GIVEN RECORDS START

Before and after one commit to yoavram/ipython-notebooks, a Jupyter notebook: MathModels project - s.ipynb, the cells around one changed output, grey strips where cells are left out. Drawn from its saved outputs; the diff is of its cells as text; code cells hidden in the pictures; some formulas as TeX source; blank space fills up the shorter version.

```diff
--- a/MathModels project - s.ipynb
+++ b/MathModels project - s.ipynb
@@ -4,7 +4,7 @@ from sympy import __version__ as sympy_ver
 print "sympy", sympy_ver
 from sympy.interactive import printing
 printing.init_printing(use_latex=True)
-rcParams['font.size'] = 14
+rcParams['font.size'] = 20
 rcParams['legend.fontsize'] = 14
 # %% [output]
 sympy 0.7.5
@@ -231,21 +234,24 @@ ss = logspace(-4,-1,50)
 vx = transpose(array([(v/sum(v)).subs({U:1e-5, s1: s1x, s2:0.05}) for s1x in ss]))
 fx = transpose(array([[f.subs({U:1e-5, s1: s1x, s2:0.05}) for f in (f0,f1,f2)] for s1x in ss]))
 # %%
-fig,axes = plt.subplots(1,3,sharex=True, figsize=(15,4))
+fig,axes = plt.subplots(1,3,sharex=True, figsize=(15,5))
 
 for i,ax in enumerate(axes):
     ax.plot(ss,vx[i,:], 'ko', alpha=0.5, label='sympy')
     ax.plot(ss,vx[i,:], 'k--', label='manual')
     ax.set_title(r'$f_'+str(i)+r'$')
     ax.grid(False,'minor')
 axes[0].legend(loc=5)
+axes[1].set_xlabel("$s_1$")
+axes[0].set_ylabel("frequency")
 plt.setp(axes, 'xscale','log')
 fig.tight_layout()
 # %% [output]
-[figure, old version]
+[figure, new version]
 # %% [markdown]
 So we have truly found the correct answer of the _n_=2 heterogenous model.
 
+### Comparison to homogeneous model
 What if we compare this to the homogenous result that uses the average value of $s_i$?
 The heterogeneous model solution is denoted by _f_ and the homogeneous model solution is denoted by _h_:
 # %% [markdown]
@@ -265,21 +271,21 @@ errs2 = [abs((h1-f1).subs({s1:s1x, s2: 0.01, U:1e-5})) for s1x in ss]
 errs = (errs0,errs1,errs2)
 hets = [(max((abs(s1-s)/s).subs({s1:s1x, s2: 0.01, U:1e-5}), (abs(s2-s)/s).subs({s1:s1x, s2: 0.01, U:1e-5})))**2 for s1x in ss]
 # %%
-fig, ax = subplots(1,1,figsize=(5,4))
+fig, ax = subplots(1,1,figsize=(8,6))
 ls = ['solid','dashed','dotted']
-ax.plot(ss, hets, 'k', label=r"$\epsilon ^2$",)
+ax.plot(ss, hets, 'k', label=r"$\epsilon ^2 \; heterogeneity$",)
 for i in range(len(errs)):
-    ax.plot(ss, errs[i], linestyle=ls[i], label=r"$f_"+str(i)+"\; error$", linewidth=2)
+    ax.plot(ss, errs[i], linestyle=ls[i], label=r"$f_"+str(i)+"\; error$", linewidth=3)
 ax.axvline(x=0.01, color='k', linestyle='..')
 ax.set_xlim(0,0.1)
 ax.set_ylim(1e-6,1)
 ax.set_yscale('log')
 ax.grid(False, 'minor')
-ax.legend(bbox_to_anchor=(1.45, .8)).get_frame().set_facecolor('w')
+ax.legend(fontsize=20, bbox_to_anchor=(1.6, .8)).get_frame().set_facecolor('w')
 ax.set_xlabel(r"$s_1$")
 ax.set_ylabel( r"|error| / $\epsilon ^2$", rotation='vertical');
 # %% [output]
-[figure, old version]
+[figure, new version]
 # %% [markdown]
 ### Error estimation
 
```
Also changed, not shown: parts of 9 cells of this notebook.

GIVEN RECORDS END

The answer must be a single number: the count of lines in the entries that include "sympy".

_TASK OUTPUT:_
5